around the World



Report of the lecture given by Roger Mitchell
on November 25th 2015





Georgian architecture has always been my favorite period of house design; I love the simple lines and symmetry of gracious buildings in squares and crescents. I had thought of Victorian design as heavy, over ornamented and pretentious.  How wrong I was!

Roger Mitchell, with consummate ease,  as befits a man who really knows his subject, took us around the world and showed us so many interesting and delightful properties combining many different styles and materials while making it absolutely fascinating with touches of humour and wit.

Victorian architectural design gave Britain the opportunity to carry ideas and, more importantly, building materials to places belonging to the British Empire in faraway lands that had no history of designer buildings and architectural style.  We exported iron, glass, tiles, architects, craftsmen and plans which were eagerly received in North America, Australasia, in fact, anywhere the map of the world was shaded “pink”.

The styles were eclectic, drawn from many sources e.g. Classical (Woolmers Tasmania Australia): Gothic (Ettington Park Warwickshire - I used to go dancing there on a Saturday night in my youth): Old English (Kingscote R.I. USA): Exotic (Le Roux Townhouse Oudtshoorn South Africa).

Queen Victoria’s own houses world wide were examples of these differing designs.  Osborne House was built to Prince Albert’s specifications and was the the favourite home of both Albert and Victoria and, in fact, they both died there.  Balmoral was remodelled by Albert in Gothic style and Sandringham was built by Victoria for the Prince of Wales after the death of Albert.  Government houses all over the British Empire reflected the glory and prestige of the “homeland” and houses were prefabricated and shipped abroad to be erected far from the land of their manufacture.

Building materials were scarce in the new colonies and Australia became the ancestral home of corrugated iron while in North America wood became the material of choice with cast and wrought iron used for strength and decoration.

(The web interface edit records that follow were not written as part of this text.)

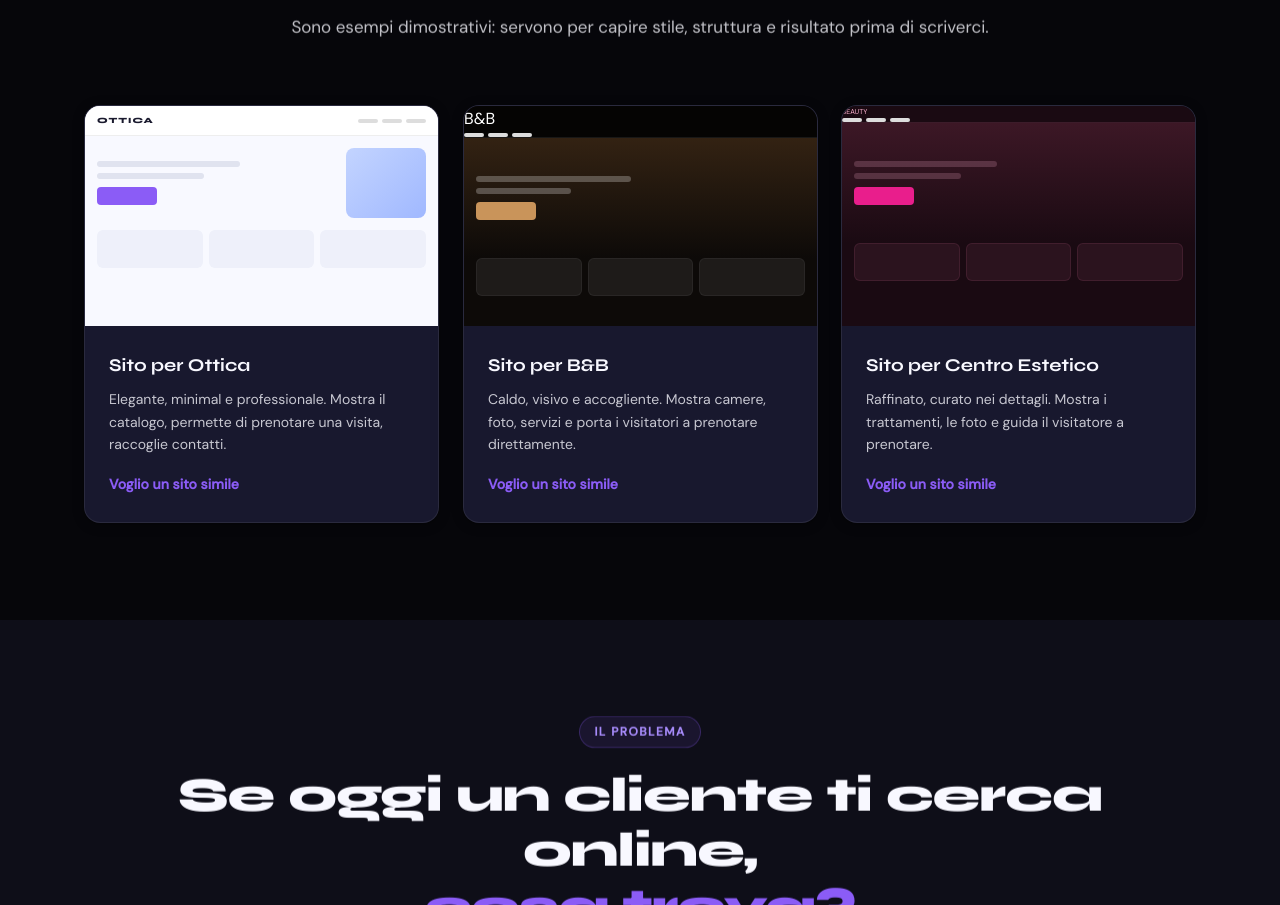
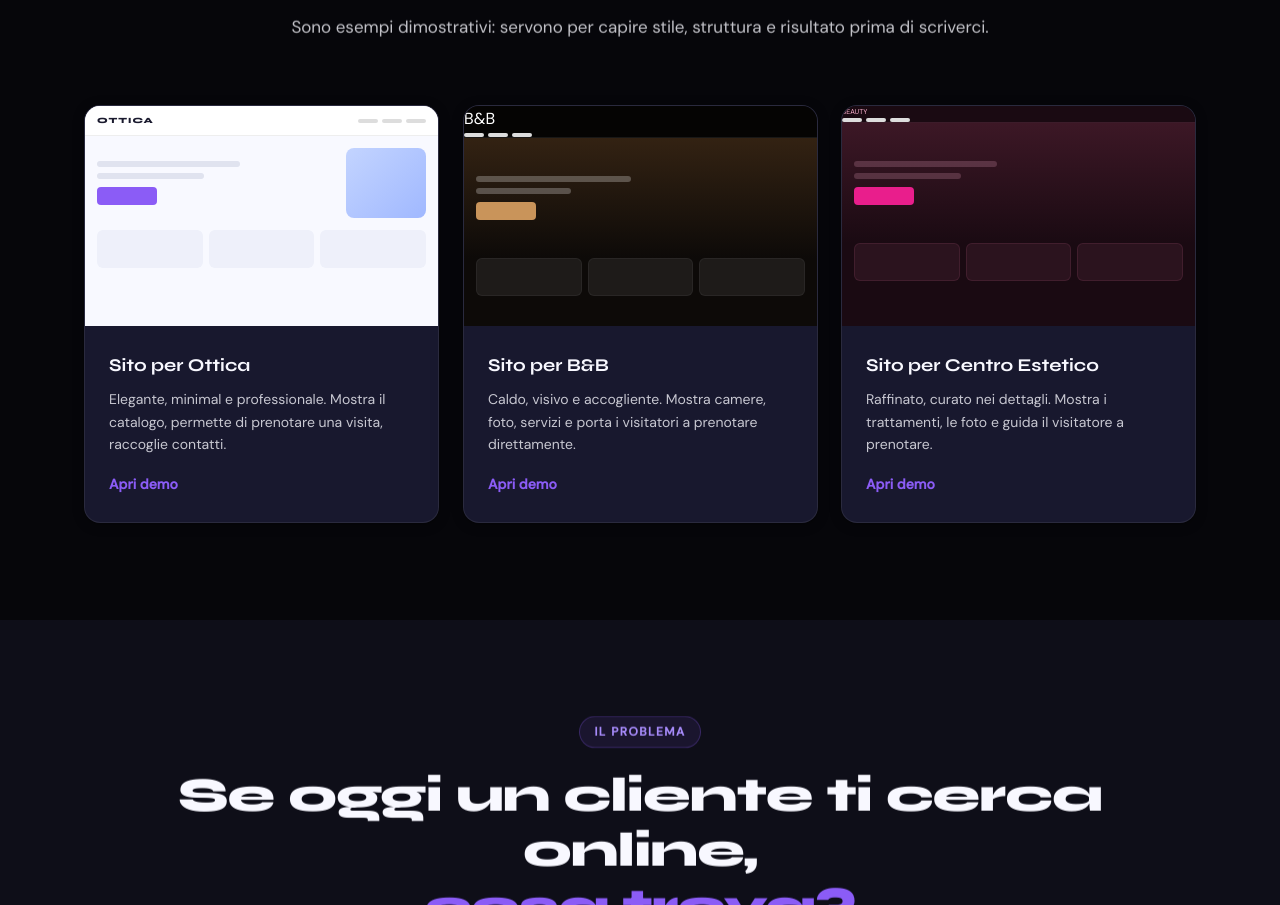
Before and after one commit to casertano94-blip/landing-page-startyoursitenow, a plain HTML site: page index.html in a window 1280 px wide. Shown: the part 2120-3025 px from the top of the page. Drawn offline with Linux system fonts and the light colour scheme.

Commit message:
Add files via upload

```diff
--- a/index.html
+++ b/index.html
@@ -171,7 +171,7 @@
       </div>
       <div class="esempi-grid">
 
-        <article class="esempio-card reveal">
+        <a class="esempio-card reveal" href="https://progetto-base-two.vercel.app/" target="_blank" rel="noopener noreferrer" aria-label="Apri demo sito per Ottica">
           <div class="esempio-preview ottica-preview" aria-hidden="true">
             <div class="prev-nav">
               <div class="prev-logo-box">OTTICA</div>
@@ -194,11 +194,11 @@
           <div class="esempio-info">
             <h3>Sito per Ottica</h3>
             <p>Elegante, minimal e professionale. Mostra il catalogo, permette di prenotare una visita, raccoglie contatti.</p>
-            <a href="https://api.whatsapp.com/send?phone=393274813873&amp;text=Ciao!%20Vorrei%20un%20sito%20simile%20a%20questo%20esempio." class="btn-ghost" target="_blank" rel="noopener noreferrer" aria-label="Voglio un sito simile per ottica">Voglio un sito simile</a>
+            <span class="btn-ghost">Apri demo</span>
           </div>
-        </article>
+        </a>
 
-        <article class="esempio-card reveal">
+        <a class="esempio-card reveal" href="https://bnb-claude.vercel.app/" target="_blank" rel="noopener noreferrer" aria-label="Apri demo sito per B&B">
           <div class="esempio-preview bnb-preview" aria-hidden="true">
             <div class="prev-nav dark-nav">
               <div class="prev-logo-box light-logo">B&B</div>
@@ -221,11 +221,11 @@
           <div class="esempio-info">
             <h3>Sito per B&B</h3>
             <p>Caldo, visivo e accogliente. Mostra camere, foto, servizi e porta i visitatori a prenotare direttamente.</p>
-            <a href="https://api.whatsapp.com/send?phone=393274813873&amp;text=Ciao!%20Vorrei%20un%20sito%20simile%20a%20questo%20esempio." class="btn-ghost" target="_blank" rel="noopener noreferrer" aria-label="Voglio un sito simile per B&B">Voglio un sito simile</a>
+            <span class="btn-ghost">Apri demo</span>
           </div>
-        </article>
+        </a>
 
-        <article class="esempio-card reveal">
+        <a class="esempio-card reveal" href="https://centro-estetico-claude.vercel.app/" target="_blank" rel="noopener noreferrer" aria-label="Apri demo sito per Centro Estetico">
           <div class="esempio-preview beauty-preview" aria-hidden="true">
             <div class="prev-nav beauty-nav">
               <div class="prev-logo-box beauty-logo">BEAUTY</div>
@@ -248,9 +248,9 @@
           <div class="esempio-info">
             <h3>Sito per Centro Estetico</h3>
             <p>Raffinato, curato nei dettagli. Mostra i trattamenti, le foto e guida il visitatore a prenotare.</p>
-            <a href="https://api.whatsapp.com/send?phone=393274813873&amp;text=Ciao!%20Vorrei%20un%20sito%20simile%20a%20questo%20esempio." class="btn-ghost" target="_blank" rel="noopener noreferrer" aria-label="Voglio un sito simile per centro estetico">Voglio un sito simile</a>
+            <span class="btn-ghost">Apri demo</span>
           </div>
-        </article>
+        </a>
 
       </div>
       <p class="mobile-swipe-hint" aria-hidden="true">Scorri per vedere altri esempi →</p>
```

The lecture was a lesson to me not to make assumptions without knowledge and I thank Roger for a most interesting and educational afternoon with a sprinkling of humour to add spice.  Thank you Roger.

Katrina McDonald


Related Links (open in new windows):

Victorian architecture (Wikipedia)
Victorian house (Wikipedia)
19th-Century Design Styles (V&A)
Le Roux Townhouse - further information